Apple not falling far from that part of the family tree? apple tree with apples underneathAnyhow, she said, that with pies, the first 500 don’t count. In short, practice makes perfect. No doubt she’d say the same thing about blogs. Which sounds an awful lot like Malcolm Gladwell’s

10,000 Hour Rule :

“achievement is talent plus preparation.”


Malcolm Gladwell

More on talent and lucky breaks and angels later.And pies, more on pies later.

When I began this, some 99 post ago, I hadn’t done much preparation. In fact it was pretty darn spontaneous. I wanted to write about food, my son wanted my recipes; he set up a blog page and a Facebook page, and I was off and running.

Running into all sorts of walls, many of my own making.

I could have spent more time considering my naming options


  • Off the Wall off the wallor
  • Fly on the Wall (OK – that’s a little creepy) Fly-on-the-Wall-Logo-Sketches-592x418and then there’s
  • Wall Nuts ….brickwall1Or
  • Wall Papers.

    This is brick wall wall paper. At one point we had texture brick wall paper in the kitchen....and it was wicked cool. Until it started getting dented....

    This is brick wall wall paper. At one point we had texture brick wall paper in the kitchen….and it was wicked cool. Until it started getting dented….

Another brick wall I didn’t see coming into this:

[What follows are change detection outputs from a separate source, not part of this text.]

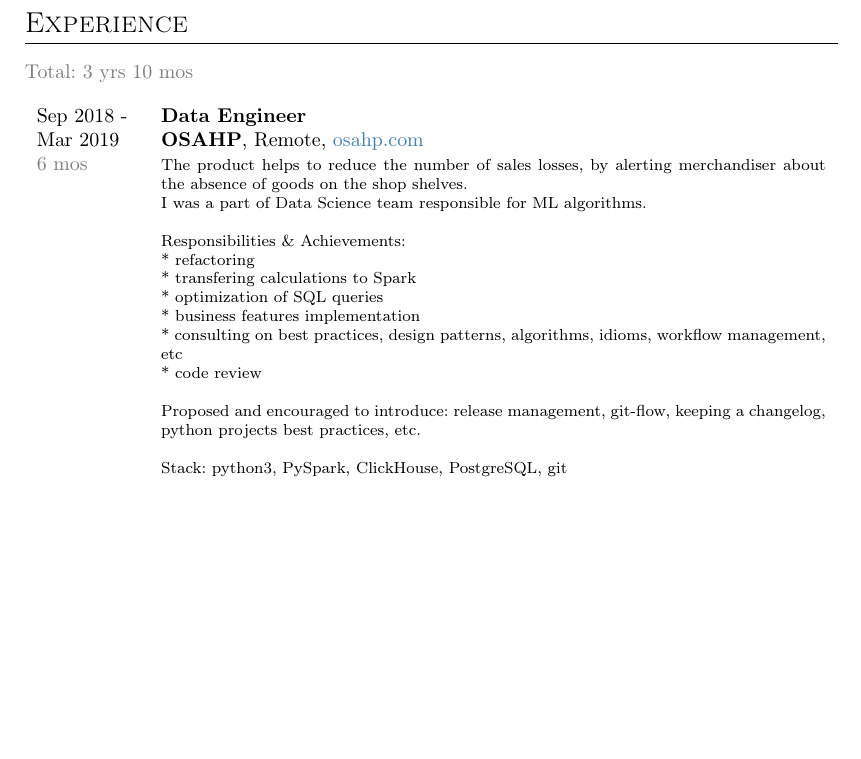
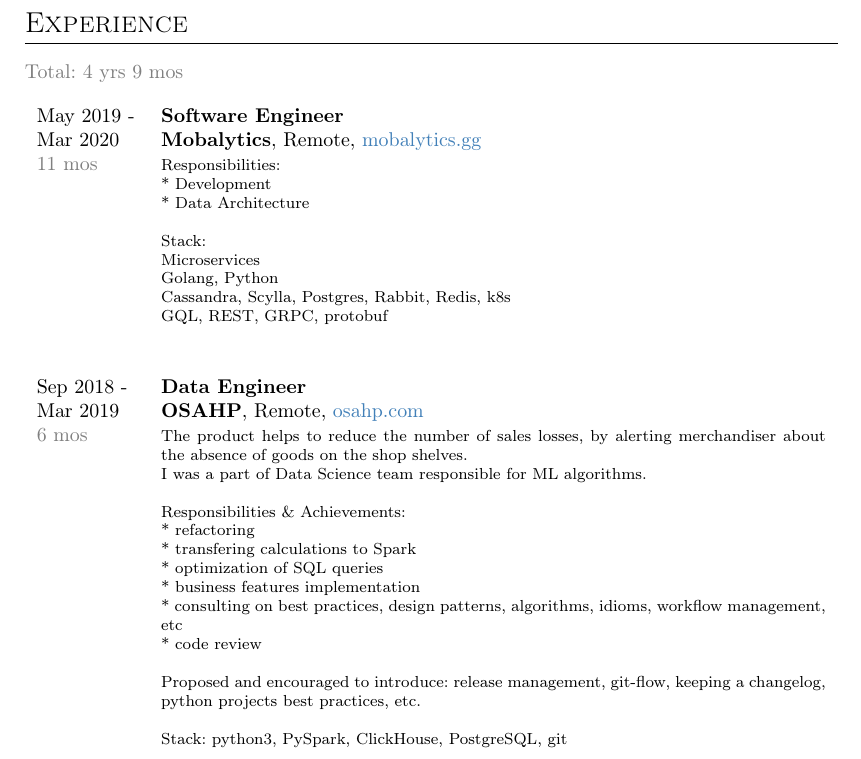
Before and after one commit to cjcjcj/CV, a LaTeX document (ilin_developer.tex): part of page 2 of 3 before the commit and part of page 2 of 4 after it, cut so that both start at the same text, the shorter picture padded with empty space. Compiled offline with pdfLaTeX.

Commit message:
May/2020 update

```diff
--- a/ilin_developer.tex
+++ b/ilin_developer.tex
@@ -91,8 +91,28 @@
 
 %------------------- EXPERIENCE -------------------
 \section{Experience}
-\textcolor{gray}{Total: 3 yrs 10 mos}
+\textcolor{gray}{Total: 4 yrs 9 mos}
 \begin{tabularx}{\textwidth}{lX}
+    May 2019 -              &   \textbf{Software Engineer} \\
+    Mar 2020                &   \textbf{Mobalytics}, Remote,
+                                \href{mobalytics.gg}{mobalytics.gg} \\
+    \textcolor{gray}
+    {11 mos}
+                            &   \footnotesize{
+
+                                    Responsibilities:\newline
+                                    * Development\newline
+                                    * Data Architecture\newline
+
+                                    Stack:\newline
+                                    Microservices\newline
+                                    Golang, Python\newline
+                                    Cassandra, Scylla, Postgres, Rabbit, Redis, k8s\newline
+                                    GQL, REST, GRPC, protobuf
+                                } \\
+
+\multicolumn{2}{c}{}\\\\
+
     Sep 2018 -              &   \textbf{Data Engineer} \\
     Mar 2019                &   \textbf{OSAHP}, Remote,
                                 \href{osahp.com}{osahp.com} \\
@@ -156,9 +178,7 @@
                                     Stack: Python3.5, Django, DRF, Celery, RabbitMQ/Redis, PostgreSQL, bash, Ubuntu16+, Docker, Git, SVN.\newline
                                 } \\
 
-    \multicolumn{2}{c}{}\\
-    \pagebreak
-    \noindent
+\multicolumn{2}{c}{}\\\\
 
     Dec 2015 -              &   \textbf{Scientific Programmer} \\
     May 2016                &   \textbf{Navmii}, Saint-Petersburg,
```
Also changed, not shown: ilin_developer.pdf, ilin_developer.tex (10 more changed lines).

I did not live my childhood alone.

No clue. How to include or not include …..this is tough stuff. And it’s not just about the people I’m still in touch with – it’s also the memories of those who have gone before.

Still looking for the doorways.bricked doorway in vintage stone walland the other brick wall…

I don’t know how to write in Italian.

This makes it really difficult to write about the Italian people in my family, without making them sound like movie Italians, and I don’t mean Movie STAR Italians

Sophia Loren

Sophia Loren

I mean Movie Stereotype Italians


“That’sa spicy meataballa” anyone?

  • and, I hadn’t counted on how much the historic food was a part my food thought processes.
  • Coming attractions;
    • Meatballs are not a recipe and other lessons from Nonna
    • Chicken soup, with and without rice
    • Pies
    • More chili
    • More breads
    • More cookies
    • and just generally more.

Thank you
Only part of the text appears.